How many jobs are in similar industries?

If you’re thinking about a career change, check out our research into job growth in other industries, including consumer services, oil and gas, marine transportation, and capital goods. Or, if you want to pick up some extra work, compare the benefits of different side jobs.

Life in the life insurance industry

If you are looking for a new career path, you might wonder to yourself, other than money, why work in the life insurance industry? Will selling individual life insurance or working for one of the big life and health insurers be rewarding? Levon Galstyan, a lawyer working in personal finance and life insurance, says the industry can be very rewarding.

“For many people, the most rewarding part of working in the life insurance industry is the opportunity to help individuals and families protect their financial futures in the event of an unexpected tragedy,” he says. “Life insurance agents and underwriters can play a critical role in providing their clients peace of mind and economic security. Additionally, working in the life insurance industry can provide opportunities for career growth, professional development, and financial rewards through commissions, bonuses, and other incentives.”


Is life insurance a good career opportunity?

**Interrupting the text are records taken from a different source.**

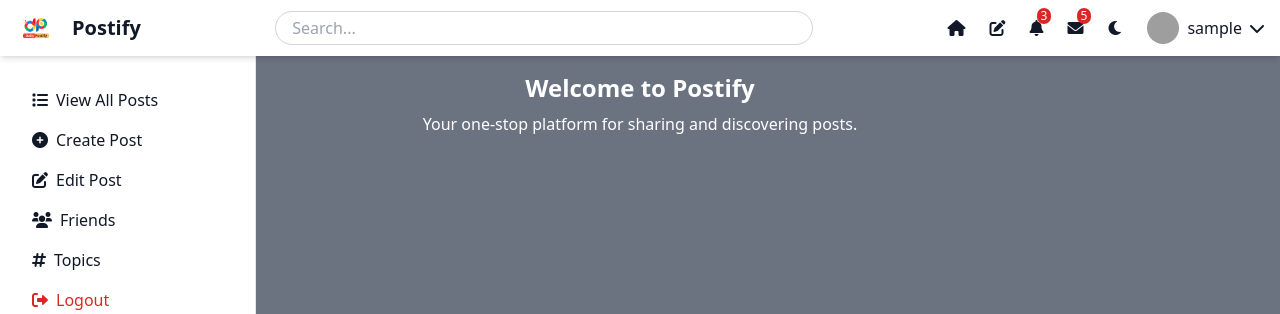
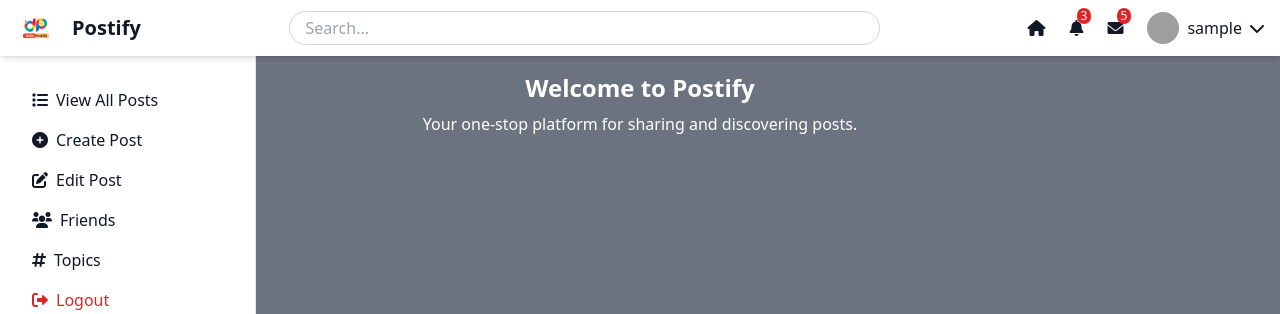
Before and after one commit to AadilNuhu/postify, a PHP site: page / in a window 1280 px wide. Shown: the top 314 px of the page. Run offline with PHP 8.4, Linux system fonts and the light colour scheme; the visitor is signed in with stand-in values (Sample User, id 1); some libraries are stand-ins or nearby versions; grey boxes are pictures that could not be loaded.

Commit message:
style: enhance ui elements for post creation and management pages

```diff
--- a/actions/create_post.php
+++ b/actions/create_post.php
@@ -77,7 +77,7 @@ if ($_SERVER['REQUEST_METHOD'] === 'POST') {
 <body class="flex justify-center items-center min-h-screen bg-gray-100 text-gray-900 dark:bg-gray-900 dark:text-white p-6">
 
     <div class="w-full md:w-[40%] bg-white dark:bg-gray-800 rounded-xl shadow-lg p-6">
-        <h2 class="text-2xl font-bold mb-4 text-center">Create a Post</h2>
+        <h2 class="text-3xl font-bold mb-4 text-center text-purple-600">Create a Post</h2>
 
         <?php if ($message): ?>
             <p class="text-red-500 text-center mb-4"><?php echo htmlspecialchars($message); ?></p>
--- a/actions/edit_post.php
+++ b/actions/edit_post.php
@@ -55,7 +55,7 @@ $posts = $stmt->get_result();
   <div class="max-w-3xl mx-auto">
     <div class="flex items-center justify-between mb-4">
         <h1 class="text-3xl font-bold text-purple-700 mb-6">Manage My Posts</h1>
-        <a href="../index.php" class="text-purple-500 underline">Go To Homepage</a>
+        <a href="../index.php" class="text-purple-500 underline text-purple-500">Go To Homepage</a>
     </div>
 
     <?php while ($post = $posts->fetch_assoc()): ?>
--- a/includes/navbar.php
+++ b/includes/navbar.php
@@ -37,7 +37,7 @@ if (!isset($_SESSION['username'])) {
 
         <div class="flex items-center gap-6">
             <a href="#" class="relative hover:text-blue-600 text-gray-900 dark:text-white"><i class="fas fa-home"></i></a>
-            <a href="#" class="relative hover:text-blue-600 text-gray-900 dark:text-white"><i class="fas fa-edit"></i></a>
+            <!-- <a href="#" class="relative hover:text-blue-600 text-gray-900 dark:text-white"><i class="fas fa-edit"></i></a> -->
             <a href="#" class="relative hover:text-blue-600 text-gray-900 dark:text-white">
                 <i class="fas fa-bell"></i>
                 <span class="absolute -top-2 -right-2 text-xs bg-red-600 text-white rounded-full px-1">3</span>
@@ -46,9 +46,9 @@ if (!isset($_SESSION['username'])) {
                 <i class="fas fa-envelope"></i>
                 <span class="absolute -top-2 -right-2 text-xs bg-red-600 text-white rounded-full px-1">5</span>
             </a>
-            <button id="theme-toggle" class="focus:outline-none text-gray-900 dark:text-white">
+            <!-- <button id="theme-toggle" class="focus:outline-none text-gray-900 dark:text-white">
                 <i id="theme-icon" class="fas"></i>
-            </button>
+            </button> -->
             <div class="relative group">
                 <button class="flex items-center gap-2 focus:outline-none text-gray-900 dark:text-white">
                     <img src="<?php echo $_SESSION['avatar'] ?? 'images.jpeg'; ?>" alt="Avatar" class="w-8 h-8 rounded-full">
@@ -76,22 +76,22 @@ if (!isset($_SESSION['username'])) {
         </div>
         <nav class="flex flex-col p-4 gap-2">
             <a href="#" class="py-2 px-4 rounded hover:bg-gray-100 dark:hover:bg-gray-700 flex items-center gap-2"><i class="fas fa-book-open"></i> Community Blogs</a>
-            <a href="#" class="py-2 px-4 rounded hover:bg-gray-100 dark:hover:bg-gray-700 flex items-center gap-2"><i class="fas fa-list"></i> View All Posts</a>
+            <a href="../index.php" class="py-2 px-4 rounded hover:bg-gray-100 dark:hover:bg-gray-700 flex items-center gap-2"><i class="fas fa-list"></i> View All Posts</a>
             <a href="./actions/create_post.php" class="py-2 px-4 rounded hover:bg-gray-100 dark:hover:bg-gray-700 flex items-center gap-2"><i class="fas fa-plus-circle"></i> Create Post</a>
             <a href="./actions/edit_post.php" class="py-2 px-4 rounded hover:bg-gray-100 dark:hover:bg-gray-700 flex items-center gap-2"><i class="fas fa-edit"></i> Edit Post</a>
             <a href="#" class="py-2 px-4 rounded hover:bg-gray-100 dark:hover:bg-gray-700 flex items-center gap-2"><i class="fas fa-users"></i> Friends</a>
             <a href="#" class="py-2 px-4 rounded hover:bg-gray-100 dark:hover:bg-gray-700 flex items-center gap-2"><i class="fas fa-hashtag"></i> Topics</a>
-            <a href="./actions/logout.php" class="py-2 px-4 text-red-600 rounded hover:bg-gray-100 dark:hover:bg-gray-700 flex items-center gap-2"><i class="fas fa-sign-out-alt"></i> Logout</a>
+            <a href="../actions/logout.php" class="py-2 px-4 text-red-600 rounded hover:bg-gray-100 dark:hover:bg-gray-700 flex items-center gap-2"><i class="fas fa-sign-out-alt"></i> Logout</a>
         </nav>
     </div>
 
     <div class="hidden lg:flex flex-col w-64 h-screen fixed top-0 left-0 pt-20 px-4 bg-white dark:bg-gray-900 border-r dark:border-gray-700 text-gray-900 dark:text-white">
-        <a href="#" class="py-2 px-4 rounded hover:bg-gray-100 dark:hover:bg-gray-700 flex items-center gap-2"><i class="fas fa-list"></i> View All Posts</a>
+        <a href="./index.php" class="py-2 px-4 rounded hover:bg-gray-100 dark:hover:bg-gray-700 flex items-center gap-2"><i class="fas fa-list"></i> View All Posts</a>
         <a href="./actions/create_post.php" class="py-2 px-4 rounded hover:bg-gray-100 dark:hover:bg-gray-700 flex items-center gap-2"><i class="fas fa-plus-circle"></i> Create Post</a>
         <a href="./actions/edit_post.php" class="py-2 px-4 rounded hover:bg-gray-100 dark:hover:bg-gray-700 flex items-center gap-2"><i class="fas fa-edit"></i> Edit Post</a>
         <a href="#" class="py-2 px-4 rounded hover:bg-gray-100 dark:hover:bg-gray-700 flex items-center gap-2"><i class="fas fa-users"></i> Friends</a>
         <a href="#" class="py-2 px-4 rounded hover:bg-gray-100 dark:hover:bg-gray-700 flex items-center gap-2"><i class="fas fa-hashtag"></i> Topics</a>
-        <a href="../actions/logout.php" class="py-2 px-4 text-red-600 rounded hover:bg-gray-100 dark:hover:bg-gray-700 flex items-center gap-2"><i class="fas fa-sign-out-alt"></i> Logout</a>
+        <a href="./actions/logout.php" class="py-2 px-4 text-red-600 rounded hover:bg-gray-100 dark:hover:bg-gray-700 flex items-center gap-2"><i class="fas fa-sign-out-alt"></i> Logout</a>
     </div>
 
     <script>
```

Yes, life insurance can be a great career opportunity for a variety of skill sets. Sales skills, for example, can be utilized in both selling cars as well as selling life insurance. According to labor statistics derived from the Insurance Information Institute, employment in the overall insurance industry has grown almost 22% over the last 10 years. One of the primary drivers of this has been life insurance, and any growing industry correlates to a good career opportunity.

How many people are employed in the insurance industry?

According to the III, the overall employment in insurance as of this writing is 2,907,000 or almost 3 million people. Of these 2,907,000 people, there are 1,619,000 employed directly by insurance and reinsurance companies, with 1,288,000 employed by brokers, agents, and other businesses tangentially related to life insurance.

Is the life insurance industry growing?

Yes, as mentioned above, the entire insurance industry has grown by 22% in the last 10 years in the United States. Between 2018-2023, the life insurance industry grew at an annualized rate of 2.5%.

What kind of job is life insurance?

That depends on what you are doing! You could be one of the many insurance agents selling basic life insurance plans, group life insurance, and supplemental life insurance. In this case, a life insurance agent’s job is a sales job. You could be using Excel to create complicated models about risk. In this case, the life insurance job would be a more technical job. Or, you could work in human resources, dealing with people every day.

Key takeaways

  • There are almost a million people working in the life insurance industry and millions more working in related fields. Jobs are plentiful and pay well.
  • Jobs in the life insurance industry reflect different skill sets. More technical candidates might be drawn to a position for insurance underwriters, whereas more sales-oriented candidates might want to try their hand as an agent or broker.
  • Many of the sales-oriented jobs are commission-based, or a hybrid of salary and commission depending on the type of insurance policies being sold. Many of the more technical or administrative-related jobs will be salaried.
  • A job in the life insurance industry can be rewarding, as you provide people with peace of mind and economic security.
View Article Sources
  1. Careers in Insurance – Insurance Information Institute
  2. Life Insurance Industry Statistics – Zippia
  3. What Are The Different Types of Life Insurance? – SuperMoney
  4. The Differences Between Whole and Term Life Insurance – SuperMoney
  5. How Many Jobs Are Available In Oil & Gas Production – SuperMoney
  6. How Many Jobs Are Available in Marine Transportation? – SuperMoney
  7. How Many Jobs Are Available In Consumer Services? – SuperMoney
  8. How Many Jobs Are Available in Capital Goods? – SuperMoney